Nocturnal Eating Syndrome
Nocturnal eating syndrome is often associated with somnambulism. People get up and eat, or even prepare meals, while asleep. Nocturnal eating syndrome is more common in women than in men, and tends to manifest between twenty and thirty years of age. The disorder is often triggered by stress, depression or medication.
Complications of nocturnal eating syndrome include weight gain, and the possibility of choking as the somnambulist eats. The risk of injuries is also high; people may cut themselves while preparing meals, or suffer burns while cooking.
Night terrors are one of the most disturbing of parasomnias, resulting in a “fight or flight” reaction while asleep that can lead to injuries or violence. More information on this disorder is available on the Night Terrors page.

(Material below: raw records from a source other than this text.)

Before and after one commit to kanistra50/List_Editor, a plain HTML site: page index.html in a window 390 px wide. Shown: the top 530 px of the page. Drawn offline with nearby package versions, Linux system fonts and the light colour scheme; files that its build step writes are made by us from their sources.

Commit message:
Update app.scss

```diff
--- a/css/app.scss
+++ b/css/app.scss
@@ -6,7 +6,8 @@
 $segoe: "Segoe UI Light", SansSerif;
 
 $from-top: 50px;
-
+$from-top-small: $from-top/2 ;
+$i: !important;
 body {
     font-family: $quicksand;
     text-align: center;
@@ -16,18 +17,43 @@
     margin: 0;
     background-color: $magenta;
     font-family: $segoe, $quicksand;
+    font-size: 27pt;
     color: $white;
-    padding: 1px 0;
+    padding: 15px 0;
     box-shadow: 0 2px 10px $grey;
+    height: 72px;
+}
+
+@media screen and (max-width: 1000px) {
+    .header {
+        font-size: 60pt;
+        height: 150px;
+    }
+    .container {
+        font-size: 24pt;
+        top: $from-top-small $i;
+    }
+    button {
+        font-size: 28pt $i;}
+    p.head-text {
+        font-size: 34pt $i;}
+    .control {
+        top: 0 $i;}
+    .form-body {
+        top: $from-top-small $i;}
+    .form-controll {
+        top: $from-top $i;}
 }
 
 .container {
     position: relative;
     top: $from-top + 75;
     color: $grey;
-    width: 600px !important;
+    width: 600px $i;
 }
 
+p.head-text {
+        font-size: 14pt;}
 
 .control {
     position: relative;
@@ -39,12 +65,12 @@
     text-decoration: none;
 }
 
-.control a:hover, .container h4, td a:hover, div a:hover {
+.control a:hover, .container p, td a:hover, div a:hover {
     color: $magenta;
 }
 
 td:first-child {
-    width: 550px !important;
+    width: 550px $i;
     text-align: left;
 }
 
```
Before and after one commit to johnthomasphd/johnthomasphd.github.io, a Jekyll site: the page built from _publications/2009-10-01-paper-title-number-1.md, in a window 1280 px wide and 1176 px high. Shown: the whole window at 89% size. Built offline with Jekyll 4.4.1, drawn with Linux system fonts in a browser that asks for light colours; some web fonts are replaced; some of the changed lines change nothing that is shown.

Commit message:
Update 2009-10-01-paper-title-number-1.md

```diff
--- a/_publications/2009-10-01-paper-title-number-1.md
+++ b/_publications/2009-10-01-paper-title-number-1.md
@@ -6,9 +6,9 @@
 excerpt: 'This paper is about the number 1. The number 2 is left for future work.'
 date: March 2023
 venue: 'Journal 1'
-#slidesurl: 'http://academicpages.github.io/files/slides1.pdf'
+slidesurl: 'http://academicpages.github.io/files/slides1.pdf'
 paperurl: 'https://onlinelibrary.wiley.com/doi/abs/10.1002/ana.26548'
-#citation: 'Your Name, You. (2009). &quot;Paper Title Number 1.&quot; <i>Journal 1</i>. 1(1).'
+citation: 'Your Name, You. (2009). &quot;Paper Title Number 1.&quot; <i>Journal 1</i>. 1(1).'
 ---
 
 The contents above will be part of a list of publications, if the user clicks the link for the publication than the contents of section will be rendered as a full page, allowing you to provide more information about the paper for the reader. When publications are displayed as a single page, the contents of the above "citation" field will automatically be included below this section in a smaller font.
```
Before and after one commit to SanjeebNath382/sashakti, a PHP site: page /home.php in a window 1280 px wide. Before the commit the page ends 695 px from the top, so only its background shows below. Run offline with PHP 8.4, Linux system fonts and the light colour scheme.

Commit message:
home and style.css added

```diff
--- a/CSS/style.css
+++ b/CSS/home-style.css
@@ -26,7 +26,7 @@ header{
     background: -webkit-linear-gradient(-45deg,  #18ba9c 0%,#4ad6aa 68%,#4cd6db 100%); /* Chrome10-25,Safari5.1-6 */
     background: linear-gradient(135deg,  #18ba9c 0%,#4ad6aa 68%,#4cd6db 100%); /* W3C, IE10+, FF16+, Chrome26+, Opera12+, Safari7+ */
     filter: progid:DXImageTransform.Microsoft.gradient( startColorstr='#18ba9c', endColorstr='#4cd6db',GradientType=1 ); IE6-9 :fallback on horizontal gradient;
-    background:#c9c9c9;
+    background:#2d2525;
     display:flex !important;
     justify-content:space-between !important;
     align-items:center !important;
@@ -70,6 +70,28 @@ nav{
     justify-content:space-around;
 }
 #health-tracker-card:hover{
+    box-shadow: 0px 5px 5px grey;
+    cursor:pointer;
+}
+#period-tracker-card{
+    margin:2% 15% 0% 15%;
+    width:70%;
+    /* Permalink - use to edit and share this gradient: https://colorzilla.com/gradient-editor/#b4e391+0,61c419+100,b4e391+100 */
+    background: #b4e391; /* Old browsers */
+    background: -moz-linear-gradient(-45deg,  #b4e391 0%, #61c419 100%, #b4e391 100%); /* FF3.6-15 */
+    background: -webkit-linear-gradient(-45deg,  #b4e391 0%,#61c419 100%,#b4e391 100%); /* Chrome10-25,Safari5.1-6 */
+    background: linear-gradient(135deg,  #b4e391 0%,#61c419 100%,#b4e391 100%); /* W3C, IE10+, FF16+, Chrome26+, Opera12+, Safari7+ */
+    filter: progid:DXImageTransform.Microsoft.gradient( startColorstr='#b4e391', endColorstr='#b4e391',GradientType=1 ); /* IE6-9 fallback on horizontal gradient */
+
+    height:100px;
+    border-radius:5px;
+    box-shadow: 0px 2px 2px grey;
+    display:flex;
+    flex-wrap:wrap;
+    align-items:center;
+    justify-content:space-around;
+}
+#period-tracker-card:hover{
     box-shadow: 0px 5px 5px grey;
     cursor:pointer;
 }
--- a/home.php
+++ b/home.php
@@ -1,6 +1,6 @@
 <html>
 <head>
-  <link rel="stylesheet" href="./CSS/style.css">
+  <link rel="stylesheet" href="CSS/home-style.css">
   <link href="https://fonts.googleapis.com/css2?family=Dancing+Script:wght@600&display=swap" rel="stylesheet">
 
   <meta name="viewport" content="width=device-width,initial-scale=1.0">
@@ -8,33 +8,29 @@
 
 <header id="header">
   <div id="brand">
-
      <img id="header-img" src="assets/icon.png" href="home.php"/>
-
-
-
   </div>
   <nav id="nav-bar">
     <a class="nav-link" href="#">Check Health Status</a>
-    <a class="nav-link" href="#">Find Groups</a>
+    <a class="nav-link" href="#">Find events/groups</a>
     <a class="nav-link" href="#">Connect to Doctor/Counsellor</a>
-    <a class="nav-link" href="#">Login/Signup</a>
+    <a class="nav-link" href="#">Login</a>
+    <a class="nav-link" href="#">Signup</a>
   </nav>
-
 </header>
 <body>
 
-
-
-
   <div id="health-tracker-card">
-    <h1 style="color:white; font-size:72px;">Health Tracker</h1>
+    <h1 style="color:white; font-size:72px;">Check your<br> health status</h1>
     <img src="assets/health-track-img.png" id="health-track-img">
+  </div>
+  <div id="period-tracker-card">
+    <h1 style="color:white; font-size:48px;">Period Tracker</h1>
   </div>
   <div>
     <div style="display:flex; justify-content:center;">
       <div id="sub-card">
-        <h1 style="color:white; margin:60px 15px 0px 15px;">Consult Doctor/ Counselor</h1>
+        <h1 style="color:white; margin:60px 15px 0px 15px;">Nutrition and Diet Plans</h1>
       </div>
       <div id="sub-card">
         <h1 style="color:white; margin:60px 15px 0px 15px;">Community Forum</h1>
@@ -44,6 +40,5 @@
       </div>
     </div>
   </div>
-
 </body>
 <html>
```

Confusional arousal is more common in children than adults. The affected person cries out and thrashes around. Attempts to comfort the person are unsuccessful. After a period of time (possibly as long as half and hour), the person calms, wakes up briefly, and then falls back asleep.